-- Problem to solve --
Without including any pictures, write out all the records word for word.

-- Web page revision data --
—————

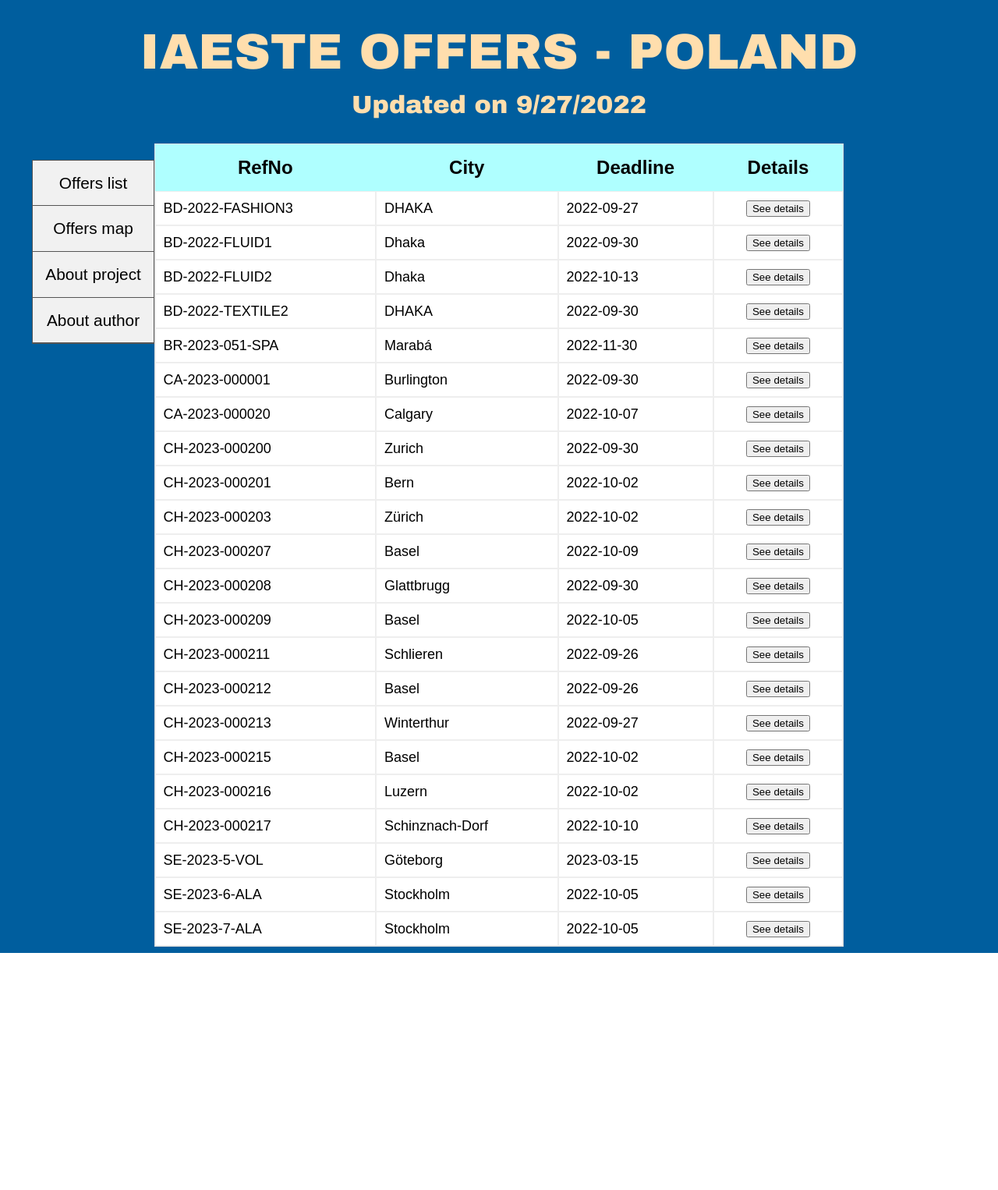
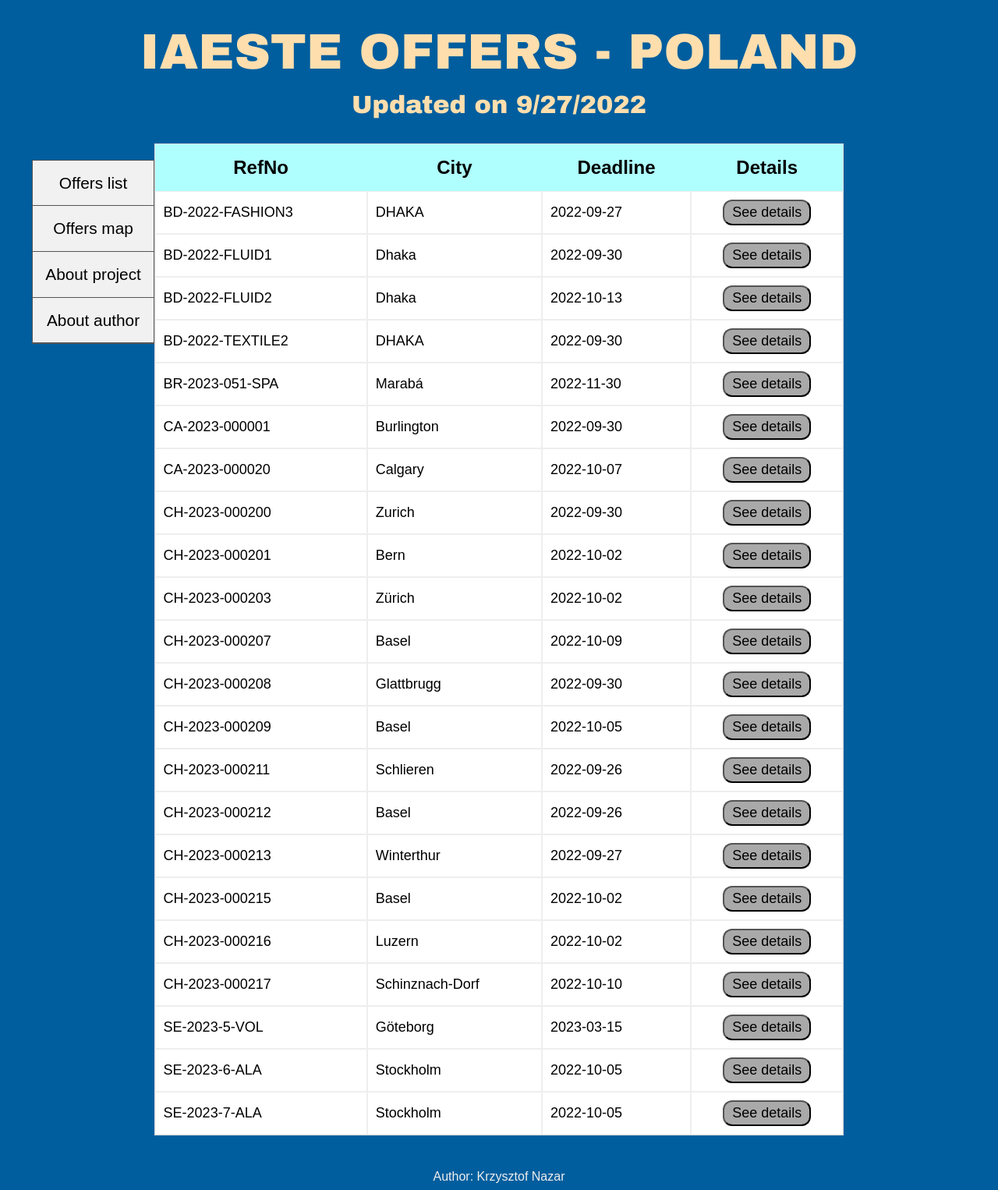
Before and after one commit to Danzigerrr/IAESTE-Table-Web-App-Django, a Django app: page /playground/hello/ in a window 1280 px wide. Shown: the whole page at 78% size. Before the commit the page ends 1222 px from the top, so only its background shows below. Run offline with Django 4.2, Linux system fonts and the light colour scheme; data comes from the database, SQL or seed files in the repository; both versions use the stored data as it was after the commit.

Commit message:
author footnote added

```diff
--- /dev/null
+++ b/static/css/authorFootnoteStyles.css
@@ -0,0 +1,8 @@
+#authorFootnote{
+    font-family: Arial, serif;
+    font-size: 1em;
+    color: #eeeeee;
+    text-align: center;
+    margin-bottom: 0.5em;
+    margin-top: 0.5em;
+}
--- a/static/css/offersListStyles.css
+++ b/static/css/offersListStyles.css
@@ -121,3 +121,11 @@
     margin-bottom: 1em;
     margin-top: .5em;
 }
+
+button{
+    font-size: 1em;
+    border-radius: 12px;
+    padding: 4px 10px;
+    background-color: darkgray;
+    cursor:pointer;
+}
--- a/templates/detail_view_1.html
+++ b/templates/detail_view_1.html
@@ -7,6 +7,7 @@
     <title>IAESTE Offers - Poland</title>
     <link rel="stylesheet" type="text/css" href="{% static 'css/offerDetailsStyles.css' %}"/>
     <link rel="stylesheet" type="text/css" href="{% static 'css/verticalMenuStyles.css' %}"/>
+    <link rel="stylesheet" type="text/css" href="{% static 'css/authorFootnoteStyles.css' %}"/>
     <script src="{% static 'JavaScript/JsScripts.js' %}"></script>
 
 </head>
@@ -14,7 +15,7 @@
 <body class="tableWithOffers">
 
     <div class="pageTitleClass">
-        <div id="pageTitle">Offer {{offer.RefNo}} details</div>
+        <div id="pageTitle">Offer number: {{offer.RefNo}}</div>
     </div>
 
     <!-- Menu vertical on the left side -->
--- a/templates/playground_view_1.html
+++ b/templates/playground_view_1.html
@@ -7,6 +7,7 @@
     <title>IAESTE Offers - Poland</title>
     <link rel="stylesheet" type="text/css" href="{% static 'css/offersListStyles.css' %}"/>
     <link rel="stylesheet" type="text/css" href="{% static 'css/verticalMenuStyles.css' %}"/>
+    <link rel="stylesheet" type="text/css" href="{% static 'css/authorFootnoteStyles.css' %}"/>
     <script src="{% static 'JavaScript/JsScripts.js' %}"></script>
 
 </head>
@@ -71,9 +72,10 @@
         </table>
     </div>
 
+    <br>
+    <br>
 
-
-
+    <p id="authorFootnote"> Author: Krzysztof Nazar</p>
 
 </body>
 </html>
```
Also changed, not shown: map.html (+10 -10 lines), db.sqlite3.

—————

-- Answer to the problem --
Before and after one commit to Danzigerrr/IAESTE-Table-Web-App-Django, a Django app: page /playground/hello/ in a window 1280 px wide. Shown: the whole page at 78% size. Before the commit the page ends 1222 px from the top, so only its background shows below. Run offline with Django 4.2, Linux system fonts and the light colour scheme; data comes from the database, SQL or seed files in the repository; both versions use the stored data as it was after the commit.

Commit message:
author footnote added

```diff
--- /dev/null
+++ b/static/css/authorFootnoteStyles.css
@@ -0,0 +1,8 @@
+#authorFootnote{
+    font-family: Arial, serif;
+    font-size: 1em;
+    color: #eeeeee;
+    text-align: center;
+    margin-bottom: 0.5em;
+    margin-top: 0.5em;
+}
--- a/static/css/offersListStyles.css
+++ b/static/css/offersListStyles.css
@@ -121,3 +121,11 @@
     margin-bottom: 1em;
     margin-top: .5em;
 }
+
+button{
+    font-size: 1em;
+    border-radius: 12px;
+    padding: 4px 10px;
+    background-color: darkgray;
+    cursor:pointer;
+}
--- a/templates/detail_view_1.html
+++ b/templates/detail_view_1.html
@@ -7,6 +7,7 @@
     <title>IAESTE Offers - Poland</title>
     <link rel="stylesheet" type="text/css" href="{% static 'css/offerDetailsStyles.css' %}"/>
     <link rel="stylesheet" type="text/css" href="{% static 'css/verticalMenuStyles.css' %}"/>
+    <link rel="stylesheet" type="text/css" href="{% static 'css/authorFootnoteStyles.css' %}"/>
     <script src="{% static 'JavaScript/JsScripts.js' %}"></script>
 
 </head>
@@ -14,7 +15,7 @@
 <body class="tableWithOffers">
 
     <div class="pageTitleClass">
-        <div id="pageTitle">Offer {{offer.RefNo}} details</div>
+        <div id="pageTitle">Offer number: {{offer.RefNo}}</div>
     </div>
 
     <!-- Menu vertical on the left side -->
--- a/templates/playground_view_1.html
+++ b/templates/playground_view_1.html
@@ -7,6 +7,7 @@
     <title>IAESTE Offers - Poland</title>
     <link rel="stylesheet" type="text/css" href="{% static 'css/offersListStyles.css' %}"/>
     <link rel="stylesheet" type="text/css" href="{% static 'css/verticalMenuStyles.css' %}"/>
+    <link rel="stylesheet" type="text/css" href="{% static 'css/authorFootnoteStyles.css' %}"/>
     <script src="{% static 'JavaScript/JsScripts.js' %}"></script>
 
 </head>
@@ -71,9 +72,10 @@
         </table>
     </div>
 
+    <br>
+    <br>
 
-
-
+    <p id="authorFootnote"> Author: Krzysztof Nazar</p>
 
 </body>
 </html>
```
Also changed, not shown: map.html (+10 -10 lines), db.sqlite3.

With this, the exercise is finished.